A new study on the effects of inactivity on the health of older women adds to a growing body of evidence suggesting that prolonged sitting is linked to heart disease and mortality risk.
The study, published last month in the Journal of the American Heart Association, included 518 female participants over the age of 50. All participants were considered obese or overweight based on BMI.
“Heart disease in women has been understudied, despite this being the number one cause of death in women,” says lead author Dr. Dorothy Sears, adding that one in three women will die from heart disease.
“Older women are the fastest-growing population in the US, and after menopause, [they] experience a dramatic increase in risk for cardiometabolic diseases, such as cardiovascular disease and Type 2 diabetes.”
Sears’s findings suggest a strong link between inactivity and obesity, as well as higher insulin, triglycerides, and insulin resistance.
Each hour of sitting per day was associated with a 7% (or higher) increase in insulin resistance, with each additional 15 minutes of inactivity producing a 9% increase in insulin resistance.
“I expected that there would be some association between sitting time and insulin resistance but did not expect such a strong magnitude of effect,” notes Sears.
The effects of prolonged inactivity did not change if participants exercised.
“Clinicians and other healthcare providers should encourage [people] to reduce their sitting times, total daily sitting time, and uninterrupted bouts of sitting, in addition to encouraging exercise,” says Sears.
Interrupting periods of sitting with standing, walking, or other light activities could make a huge difference.

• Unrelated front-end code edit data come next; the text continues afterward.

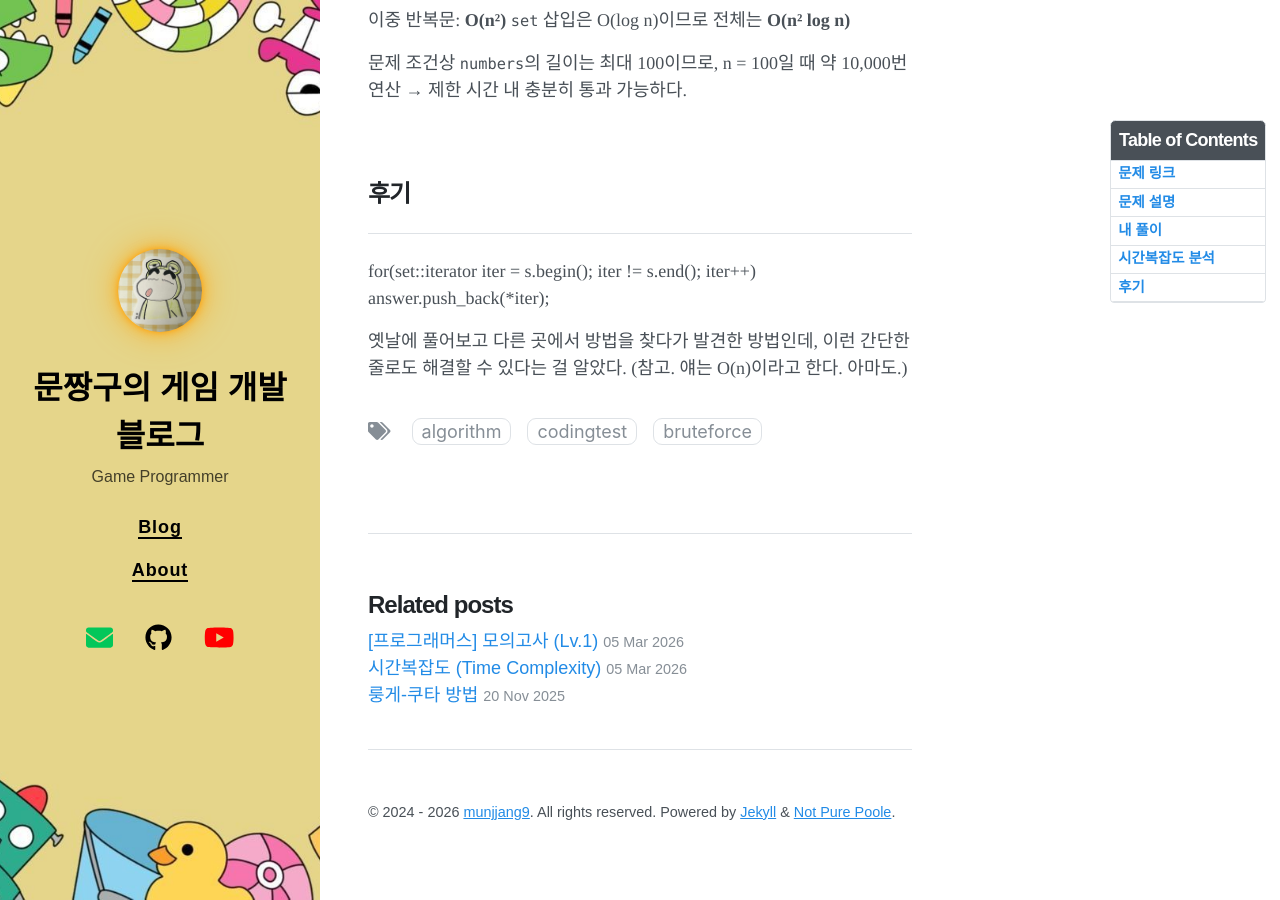
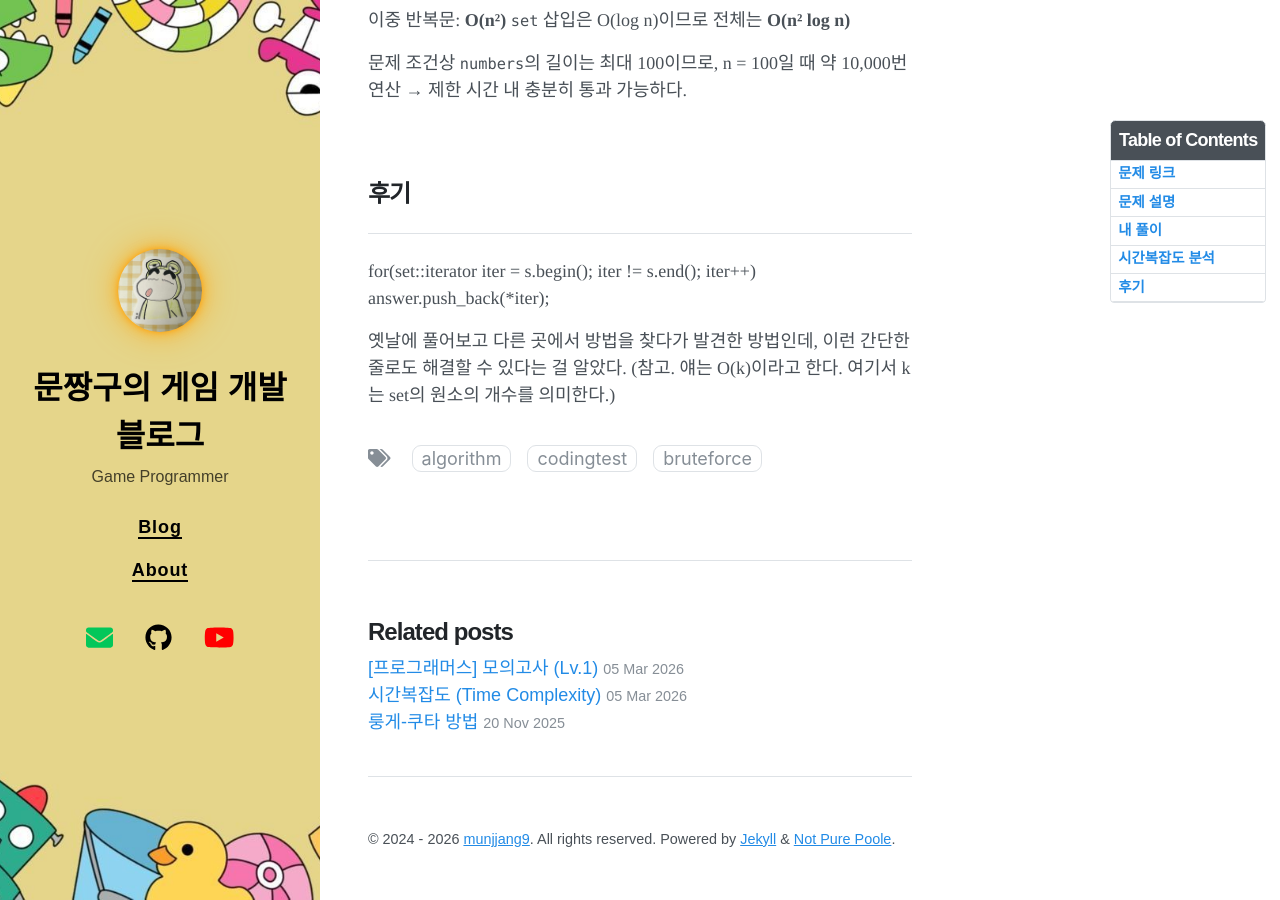
Before and after one commit to munjjang9/munjjang9.github.io, a Jekyll site: the page built from _posts/2026-03-05-PS-두개뽑아서더하기.md, in a window 1280 px wide and 900 px high, scrolled down 1662 px. Built offline with Jekyll 4.4.1, drawn with Linux system fonts in a browser that asks for light colours; nearby versions of some CDN libraries; comment, search, counter and statistics services are not loaded.

Commit message:
내용 수정

```diff
--- a/_posts/2026-03-05-PS-두개뽑아서더하기.md
+++ b/_posts/2026-03-05-PS-두개뽑아서더하기.md
@@ -79,4 +79,4 @@ vector<int> solution(vector<int> numbers) {
 for(set<int>::iterator iter = s.begin(); iter != s.end(); iter++)
         answer.push_back(*iter);
 
-옛날에 풀어보고 다른 곳에서 방법을 찾다가 발견한 방법인데, 이런 간단한 줄로도 해결할 수 있다는 걸 알았다. (참고. 얘는 O(n)이라고 한다. 아마도.)
+옛날에 풀어보고 다른 곳에서 방법을 찾다가 발견한 방법인데, 이런 간단한 줄로도 해결할 수 있다는 걸 알았다. (참고. 얘는 O(k)이라고 한다. 여기서 k는 set의 원소의 개수를 의미한다.)
```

Moving forward, Sears wants to conduct a multi-ethnic study to determine if these effects are consistent among different peoples.